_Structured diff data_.
----

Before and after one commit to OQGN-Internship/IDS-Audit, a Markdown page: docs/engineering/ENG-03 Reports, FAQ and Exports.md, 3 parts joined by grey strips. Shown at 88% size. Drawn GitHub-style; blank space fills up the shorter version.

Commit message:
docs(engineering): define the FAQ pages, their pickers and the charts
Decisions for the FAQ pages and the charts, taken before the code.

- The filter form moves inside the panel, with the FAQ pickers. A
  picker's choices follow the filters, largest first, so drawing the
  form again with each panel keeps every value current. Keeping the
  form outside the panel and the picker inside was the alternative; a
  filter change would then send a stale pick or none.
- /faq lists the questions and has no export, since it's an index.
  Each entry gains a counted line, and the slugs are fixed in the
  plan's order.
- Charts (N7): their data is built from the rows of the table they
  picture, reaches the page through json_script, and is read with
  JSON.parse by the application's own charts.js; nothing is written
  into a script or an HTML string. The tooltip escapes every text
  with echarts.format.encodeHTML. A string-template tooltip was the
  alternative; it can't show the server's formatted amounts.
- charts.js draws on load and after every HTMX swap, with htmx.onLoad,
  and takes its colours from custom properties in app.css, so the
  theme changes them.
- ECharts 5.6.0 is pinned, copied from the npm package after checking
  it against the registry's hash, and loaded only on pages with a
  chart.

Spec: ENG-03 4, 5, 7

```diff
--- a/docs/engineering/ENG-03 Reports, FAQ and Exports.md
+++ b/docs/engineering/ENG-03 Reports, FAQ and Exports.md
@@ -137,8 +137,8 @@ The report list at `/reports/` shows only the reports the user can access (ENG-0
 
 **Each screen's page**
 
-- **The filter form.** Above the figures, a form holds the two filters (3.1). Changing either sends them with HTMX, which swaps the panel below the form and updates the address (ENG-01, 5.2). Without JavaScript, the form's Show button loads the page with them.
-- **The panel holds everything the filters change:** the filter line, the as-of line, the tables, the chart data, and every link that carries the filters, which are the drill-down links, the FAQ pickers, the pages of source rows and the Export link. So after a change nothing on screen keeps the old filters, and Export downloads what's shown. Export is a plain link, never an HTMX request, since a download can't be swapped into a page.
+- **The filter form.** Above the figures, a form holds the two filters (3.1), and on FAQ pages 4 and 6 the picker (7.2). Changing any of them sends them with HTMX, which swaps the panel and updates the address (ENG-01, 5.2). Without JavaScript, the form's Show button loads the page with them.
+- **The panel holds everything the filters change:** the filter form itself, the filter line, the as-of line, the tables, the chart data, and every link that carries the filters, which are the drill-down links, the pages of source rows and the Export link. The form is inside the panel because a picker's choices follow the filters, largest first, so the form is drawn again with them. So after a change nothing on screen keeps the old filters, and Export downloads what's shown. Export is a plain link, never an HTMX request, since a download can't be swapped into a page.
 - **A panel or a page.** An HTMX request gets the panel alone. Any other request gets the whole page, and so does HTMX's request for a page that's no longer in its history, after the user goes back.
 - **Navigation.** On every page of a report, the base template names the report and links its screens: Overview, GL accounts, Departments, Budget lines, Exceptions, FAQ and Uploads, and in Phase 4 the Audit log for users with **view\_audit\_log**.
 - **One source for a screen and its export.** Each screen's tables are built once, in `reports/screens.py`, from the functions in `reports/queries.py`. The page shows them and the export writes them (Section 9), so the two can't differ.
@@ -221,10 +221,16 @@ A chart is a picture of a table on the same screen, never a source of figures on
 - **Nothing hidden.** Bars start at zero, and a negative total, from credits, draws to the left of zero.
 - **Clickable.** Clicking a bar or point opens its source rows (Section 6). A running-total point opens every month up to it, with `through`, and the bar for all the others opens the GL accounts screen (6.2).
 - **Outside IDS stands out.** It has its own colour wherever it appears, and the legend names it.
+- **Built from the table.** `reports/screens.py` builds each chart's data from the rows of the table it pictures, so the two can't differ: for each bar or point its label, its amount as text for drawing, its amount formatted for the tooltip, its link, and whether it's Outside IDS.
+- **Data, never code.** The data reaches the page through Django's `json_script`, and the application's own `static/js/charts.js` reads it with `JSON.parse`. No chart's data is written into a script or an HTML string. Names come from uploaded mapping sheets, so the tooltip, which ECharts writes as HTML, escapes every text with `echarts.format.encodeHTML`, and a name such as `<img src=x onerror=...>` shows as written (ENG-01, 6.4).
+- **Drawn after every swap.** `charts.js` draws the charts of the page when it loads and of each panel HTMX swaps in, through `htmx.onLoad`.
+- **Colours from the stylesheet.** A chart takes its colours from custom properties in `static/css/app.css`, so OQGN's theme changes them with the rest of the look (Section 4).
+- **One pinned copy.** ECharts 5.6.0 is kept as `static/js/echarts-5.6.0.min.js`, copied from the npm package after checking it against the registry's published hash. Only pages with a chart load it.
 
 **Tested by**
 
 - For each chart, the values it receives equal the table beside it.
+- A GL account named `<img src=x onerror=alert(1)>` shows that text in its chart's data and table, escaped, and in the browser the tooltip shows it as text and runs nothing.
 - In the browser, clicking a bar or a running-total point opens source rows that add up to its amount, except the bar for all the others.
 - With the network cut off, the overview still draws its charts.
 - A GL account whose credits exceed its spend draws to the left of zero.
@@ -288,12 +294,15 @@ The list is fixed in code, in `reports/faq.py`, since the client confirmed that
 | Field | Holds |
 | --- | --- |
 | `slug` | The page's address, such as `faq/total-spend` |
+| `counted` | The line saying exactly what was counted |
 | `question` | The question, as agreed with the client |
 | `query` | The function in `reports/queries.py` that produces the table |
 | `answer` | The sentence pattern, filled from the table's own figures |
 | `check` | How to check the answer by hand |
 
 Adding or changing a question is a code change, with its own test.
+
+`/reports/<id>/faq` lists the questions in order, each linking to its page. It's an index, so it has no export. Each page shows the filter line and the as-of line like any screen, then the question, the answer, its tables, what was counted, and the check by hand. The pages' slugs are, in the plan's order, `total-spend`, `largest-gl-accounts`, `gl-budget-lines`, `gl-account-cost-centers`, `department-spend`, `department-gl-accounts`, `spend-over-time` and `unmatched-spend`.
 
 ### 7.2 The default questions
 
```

----

Word for word, copy out the records.

Before and after one commit to OQGN-Internship/IDS-Audit, a Markdown page: docs/engineering/ENG-03 Reports, FAQ and Exports.md, 3 parts joined by grey strips. Shown at 88% size. Drawn GitHub-style; blank space fills up the shorter version.

Commit message:
docs(engineering): define the FAQ pages, their pickers and the charts
Decisions for the FAQ pages and the charts, taken before the code.

- The filter form moves inside the panel, with the FAQ pickers. A
  picker's choices follow the filters, largest first, so drawing the
  form again with each panel keeps every value current. Keeping the
  form outside the panel and the picker inside was the alternative; a
  filter change would then send a stale pick or none.
- /faq lists the questions and has no export, since it's an index.
  Each entry gains a counted line, and the slugs are fixed in the
  plan's order.
- Charts (N7): their data is built from the rows of the table they
  picture, reaches the page through json_script, and is read with
  JSON.parse by the application's own charts.js; nothing is written
  into a script or an HTML string. The tooltip escapes every text
  with echarts.format.encodeHTML. A string-template tooltip was the
  alternative; it can't show the server's formatted amounts.
- charts.js draws on load and after every HTMX swap, with htmx.onLoad,
  and takes its colours from custom properties in app.css, so the
  theme changes them.
- ECharts 5.6.0 is pinned, copied from the npm package after checking
  it against the registry's hash, and loaded only on pages with a
  chart.

Spec: ENG-03 4, 5, 7

```diff
--- a/docs/engineering/ENG-03 Reports, FAQ and Exports.md
+++ b/docs/engineering/ENG-03 Reports, FAQ and Exports.md
@@ -137,8 +137,8 @@ The report list at `/reports/` shows only the reports the user can access (ENG-0
 
 **Each screen's page**
 
-- **The filter form.** Above the figures, a form holds the two filters (3.1). Changing either sends them with HTMX, which swaps the panel below the form and updates the address (ENG-01, 5.2). Without JavaScript, the form's Show button loads the page with them.
-- **The panel holds everything the filters change:** the filter line, the as-of line, the tables, the chart data, and every link that carries the filters, which are the drill-down links, the FAQ pickers, the pages of source rows and the Export link. So after a change nothing on screen keeps the old filters, and Export downloads what's shown. Export is a plain link, never an HTMX request, since a download can't be swapped into a page.
+- **The filter form.** Above the figures, a form holds the two filters (3.1), and on FAQ pages 4 and 6 the picker (7.2). Changing any of them sends them with HTMX, which swaps the panel and updates the address (ENG-01, 5.2). Without JavaScript, the form's Show button loads the page with them.
+- **The panel holds everything the filters change:** the filter form itself, the filter line, the as-of line, the tables, the chart data, and every link that carries the filters, which are the drill-down links, the pages of source rows and the Export link. The form is inside the panel because a picker's choices follow the filters, largest first, so the form is drawn again with them. So after a change nothing on screen keeps the old filters, and Export downloads what's shown. Export is a plain link, never an HTMX request, since a download can't be swapped into a page.
 - **A panel or a page.** An HTMX request gets the panel alone. Any other request gets the whole page, and so does HTMX's request for a page that's no longer in its history, after the user goes back.
 - **Navigation.** On every page of a report, the base template names the report and links its screens: Overview, GL accounts, Departments, Budget lines, Exceptions, FAQ and Uploads, and in Phase 4 the Audit log for users with **view\_audit\_log**.
 - **One source for a screen and its export.** Each screen's tables are built once, in `reports/screens.py`, from the functions in `reports/queries.py`. The page shows them and the export writes them (Section 9), so the two can't differ.
@@ -221,10 +221,16 @@ A chart is a picture of a table on the same screen, never a source of figures on
 - **Nothing hidden.** Bars start at zero, and a negative total, from credits, draws to the left of zero.
 - **Clickable.** Clicking a bar or point opens its source rows (Section 6). A running-total point opens every month up to it, with `through`, and the bar for all the others opens the GL accounts screen (6.2).
 - **Outside IDS stands out.** It has its own colour wherever it appears, and the legend names it.
+- **Built from the table.** `reports/screens.py` builds each chart's data from the rows of the table it pictures, so the two can't differ: for each bar or point its label, its amount as text for drawing, its amount formatted for the tooltip, its link, and whether it's Outside IDS.
+- **Data, never code.** The data reaches the page through Django's `json_script`, and the application's own `static/js/charts.js` reads it with `JSON.parse`. No chart's data is written into a script or an HTML string. Names come from uploaded mapping sheets, so the tooltip, which ECharts writes as HTML, escapes every text with `echarts.format.encodeHTML`, and a name such as `<img src=x onerror=...>` shows as written (ENG-01, 6.4).
+- **Drawn after every swap.** `charts.js` draws the charts of the page when it loads and of each panel HTMX swaps in, through `htmx.onLoad`.
+- **Colours from the stylesheet.** A chart takes its colours from custom properties in `static/css/app.css`, so OQGN's theme changes them with the rest of the look (Section 4).
+- **One pinned copy.** ECharts 5.6.0 is kept as `static/js/echarts-5.6.0.min.js`, copied from the npm package after checking it against the registry's published hash. Only pages with a chart load it.
 
 **Tested by**
 
 - For each chart, the values it receives equal the table beside it.
+- A GL account named `<img src=x onerror=alert(1)>` shows that text in its chart's data and table, escaped, and in the browser the tooltip shows it as text and runs nothing.
 - In the browser, clicking a bar or a running-total point opens source rows that add up to its amount, except the bar for all the others.
 - With the network cut off, the overview still draws its charts.
 - A GL account whose credits exceed its spend draws to the left of zero.
@@ -288,12 +294,15 @@ The list is fixed in code, in `reports/faq.py`, since the client confirmed that
 | Field | Holds |
 | --- | --- |
 | `slug` | The page's address, such as `faq/total-spend` |
+| `counted` | The line saying exactly what was counted |
 | `question` | The question, as agreed with the client |
 | `query` | The function in `reports/queries.py` that produces the table |
 | `answer` | The sentence pattern, filled from the table's own figures |
 | `check` | How to check the answer by hand |
 
 Adding or changing a question is a code change, with its own test.
+
+`/reports/<id>/faq` lists the questions in order, each linking to its page. It's an index, so it has no export. Each page shows the filter line and the as-of line like any screen, then the question, the answer, its tables, what was counted, and the check by hand. The pages' slugs are, in the plan's order, `total-spend`, `largest-gl-accounts`, `gl-budget-lines`, `gl-account-cost-centers`, `department-spend`, `department-gl-accounts`, `spend-over-time` and `unmatched-spend`.
 
 ### 7.2 The default questions
 
```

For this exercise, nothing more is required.